With most L lenses you just grab the focus ring for instant manual-focus override, but with STM and other advanced electronic-focus-only lenses like the exotic 50mm f/1 L and original 300mm f/2.8 L, you have to set:
MENU > Camera 1 > Lens electronic MF > Enable after One-Shot AF.
Set the power switch past ON to the MOVIE icon.
You see your picture on the rear LCD screen, not through the viewfinder.
Tap the camera-icon button with the red dot to the right of the eyepiece to start and stop.
The camera autofocuses, and to make it focus faster on something that just moved, hold the shutter button halfway.
It's easy to make timed long exposures of any duration:
Set M (manual exposure) on the top dial.
Spin the front dial to set "buLb" for shutter speed as shown on the top LCD.
To enable the Bulb Timer mode and set the exposure time, press MENU > Camera 5 > Bulb Timer > SET > ENABLE > INFO > (set exposure time) > OK.
Now press the shutter, and the 77D starts the exposure. If you want to end it early, just press the shutter button again.
The time in seconds is count up to 999 seconds on the top LCD. If your exposure is longer than 999 seconds (about 17 minutes), the display shows "- - -" and the exposure continues.
You can press the little button with the light bulb icon to light the top LCD so you can see it in the dark, but it turns off and hitting it again will probably move the camera.

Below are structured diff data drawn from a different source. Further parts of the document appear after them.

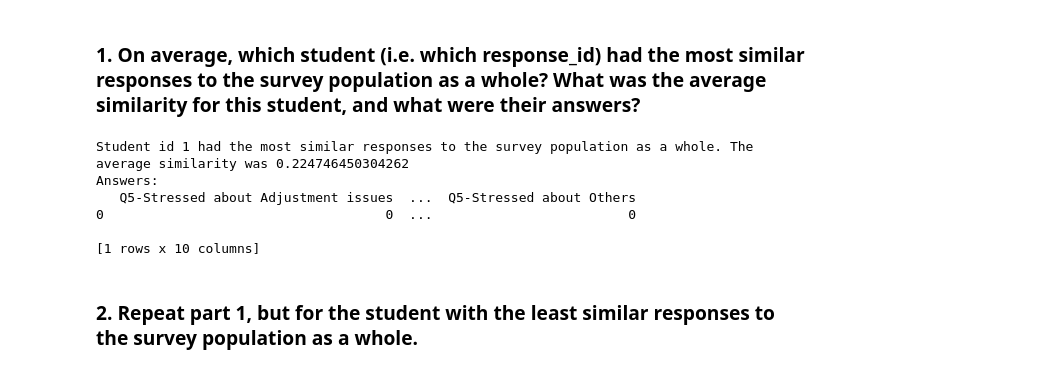
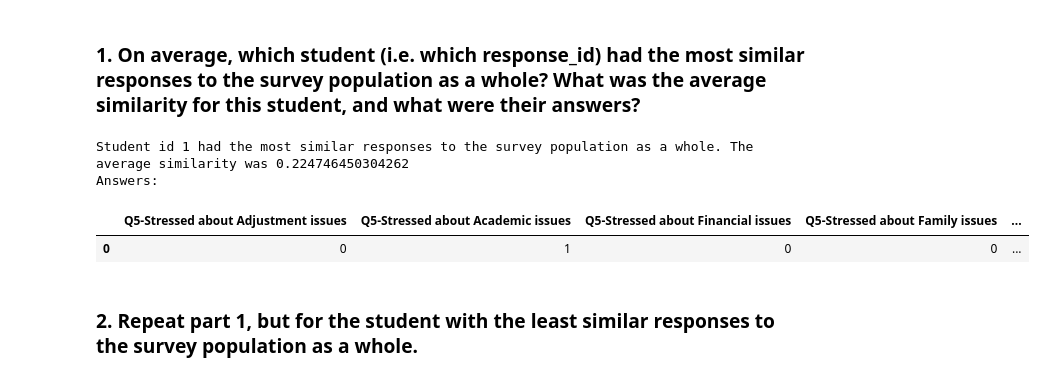
Before and after one commit to thinkful-dsi-grackle/dsi7_student_pair_work, a Jupyter notebook: week09_cluster/1_monday/Day_46_Lecture_2_Assignment_Caesar.ipynb, the cells around one changed output. Cells and saved outputs as stored; diff of their text form; code cells hidden in the pictures.

```diff
--- a/week09_cluster/1_monday/Day_46_Lecture_2_Assignment_Caesar.ipynb
+++ b/week09_cluster/1_monday/Day_46_Lecture_2_Assignment_Caesar.ipynb
@@ -172,14 +188,13 @@ Name: avg, Length: 2958, dtype: float64
 ### 1. On average, which student (i.e. which response_id) had the most similar responses to the survey population as a whole? What was the average similarity for this student, and what were their answers?
 # %%
 print(f'Student id 1 had the most similar responses to the survey population as a whole. The average similarity was {minavg}')
-print(f'Answers:\n{filtered.loc[[0]]}')
+print(f'Answers:')
+filtered.loc[[0]]
 # %% [output]
 Student id 1 had the most similar responses to the survey population as a whole. The average similarity was 0.224746450304262
 Answers:
-   Q5-Stressed about Adjustment issues  ...  Q5-Stressed about Others
-0                                    0  ...                         0
-
-[1 rows x 10 columns]
+|  | Q5-Stressed about Adjustment issues | Q5-Stressed about Academic issues | Q5-Stressed about Financial issues | Q5-Stressed about Family issues | ... |
+| 0 | 0 | 1 | 0 | 0 | ... |
 # %% [markdown]
 ### 2. Repeat part 1, but for the student with the least similar responses to the survey population as a whole.
 # %%
```
Also changed, not shown: parts of 2 cells of this notebook.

The Canon 77D is a fantastic camera for those of us who appreciate great pictures and ultralight weight.
While it doesn't have some of the buttons I like on heavier cameras, like C1 & C2 on the mode dial or programmable slowest shutter speeds in Auto ISO, it has very little weight making it a joy to carry all day, every day — and having your camera with you always makes better pictures than leaving it at home.
Technically its image quality is as good as all the other Canons.

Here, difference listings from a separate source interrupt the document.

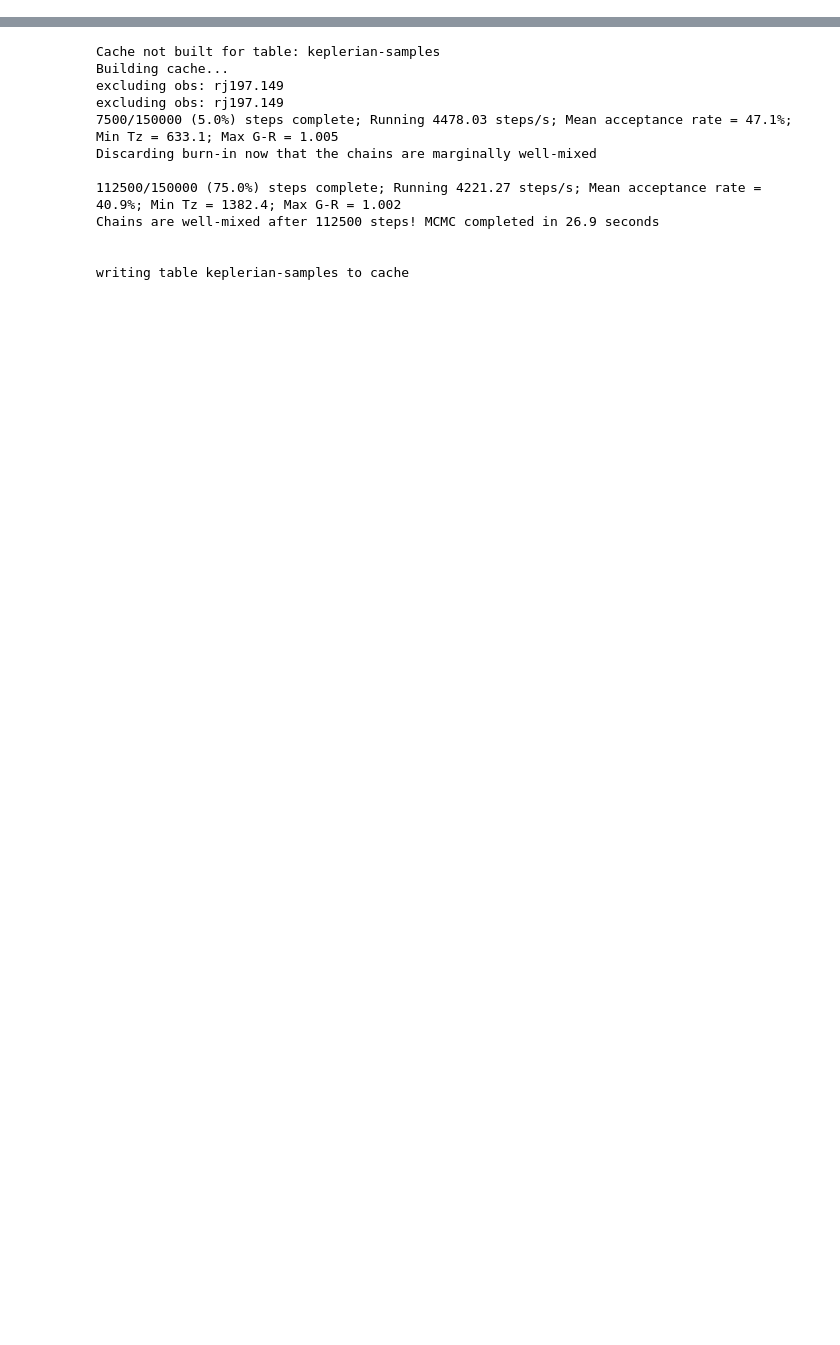
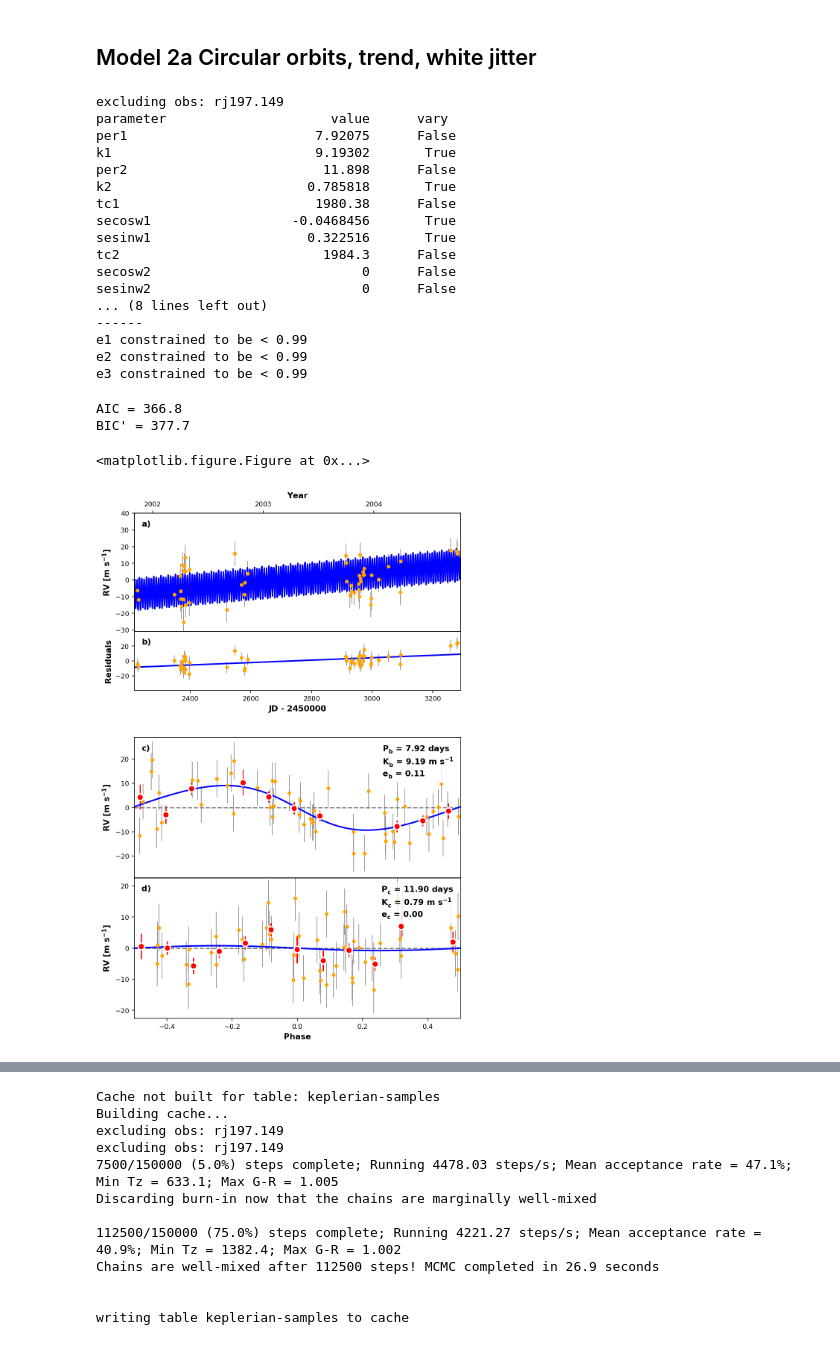
Before and after one commit to petigura/ktwo19, a Jupyter notebook: 2_Model-Comparison-BIC.ipynb, the cells around one changed output, grey strips where cells are left out. Cells and saved outputs as stored; diff of their text form; code cells hidden in the pictures; blank space fills up the shorter version.

```diff
--- a/2_Model-Comparison-BIC.ipynb
+++ b/2_Model-Comparison-BIC.ipynb
@@ -92,0 +159,50 @@ BIC' = 385.0
+# %% [markdown]
+## Model 2a Circular orbits, trend, white jitter
+# %%
+%run analysis/radvel/ktwo19_npl=2-default.py
+params['secosw1'] = radvel.Parameter(value=0.00,vary=True,mcmcscale=0.01)
+params['sesinw1'] = radvel.Parameter(value=0.00,vary=True,mcmcscale=0.01)
+params['secosw2'] = radvel.Parameter(value=0.00,vary=False,mcmcscale=0.01)
+params['sesinw2'] = radvel.Parameter(value=0.00,vary=False,mcmcscale=0.01)
+params['secosw3'] = radvel.Parameter(value=0.00,vary=False,mcmcscale=0.01)
+params['sesinw3'] = radvel.Parameter(value=0.00,vary=False,mcmcscale=0.01)
+model = radvel.model.RVModel(params,time_base=time_base)
+like = radvel.likelihood.RVLikelihood(model, data.time, data.mnvel,data.errvel)
+like.params['dvdt'].vary = True
+like.params['gamma'] = radvel.Parameter(value=data.mnvel.mean())
+like.params['jit'] = radvel.Parameter(value=1)
+like = radvel.likelihood.CompositeLikelihood([like])
+post = radvel.posterior.Posterior(like)
+post.priors += [radvel.prior.EccentricityPrior(3)]
+
+res = optimize.minimize(
+    post.neglogprob_array, post.get_vary_params(), method='Powell',
+    options=dict(maxiter=200, maxfev=100000, xatol=1e-8)
+)
+print(post)
+plotter = orbit_plots.MultipanelPlot(post)
+plotter.plot_multipanel()
+print "AIC = {:.1f}".format( post.aic())
+print "BIC' = {:.1f}".format( bic2(post))
+# %% [output]
+excluding obs: rj197.149
+parameter                     value      vary
+per1                        7.92075      False
+k1                          9.19302       True
+per2                         11.898      False
+k2                         0.785818       True
+tc1                         1980.38      False
+secosw1                  -0.0468456       True
+sesinw1                    0.322516       True
+tc2                          1984.3      False
+secosw2                           0      False
+sesinw2                           0      False
+... (8 lines left out)
+------
+e1 constrained to be < 0.99
+e2 constrained to be < 0.99
+e3 constrained to be < 0.99
+AIC = 366.8
+BIC' = 377.7
+<matplotlib.figure.Figure at 0x...>
+[figure, added]
```
Also changed, not shown: parts of 37 cells of this notebook, 29 other files.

The kit with the 18-55mm is a great way to get this. The 18-55mm f/4-5.6 IS STM is a fast and silent -focussing sharp lens that focusses ultra-close and does everything well. It could be the only lens you'll ever need.
If you want more telephoto range to get closer, get the kit with the superb 18-135mm lens. It's bigger and heavier, but goes longer. It all depends on how much you want to carry.
Either of these lenses is wonderful.
If you need an ultrawide lens, get the superb Canon 10-18mm STM.at B&H. I'd also get it at Adorama, at Amazon, or at Crutchfield. It comes as a body only, as kit with 18-55mm as shown or as a kit with the superb 18-135mm lens.
This ad-free website's biggest source of support is when you use those or any of these links to approved sources when you get anything, regardless of the country in which you live. Canon does not seal its boxes in any way, so never buy at retail or any other source not on my personally approved list since you'll have no way of knowing if you're missing accessories, getting a defective, damaged, returned, store demo or used camera. I use the stores I do because they ship from secure remote warehouses where no one gets to touch your new camera before you do. Buy only from the approved sources I use myself for the best prices, service, return policies and selection.
Thanks for helping me help you!
© Ken Rockwell. All rights reserved. Tous droits réservés. Alle Rechte vorbehalten.
Help Me Help You
I support my growing family through this website, as crazy as it might seem.
The biggest help is when you use any of these links when you get anything. It costs you nothing, and is this site's, and thus my family's, biggest source of support. These places always have the best prices and service, which is why I've used them since before this website existed. I recommend them all personally.
If you find this page as helpful as a book you might have had to buy or a workshop you may have had to take, feel free to help me continue helping everyone.
As this page is copyrighted and formally registered, it is unlawful to make copies, especially in the form of printouts for personal use. If you wish to make a printout for personal use, you are granted one-time permission only if you PayPal me $5.00 per printout or part thereof. Thank you!
Thanks for reading!
26 May 2017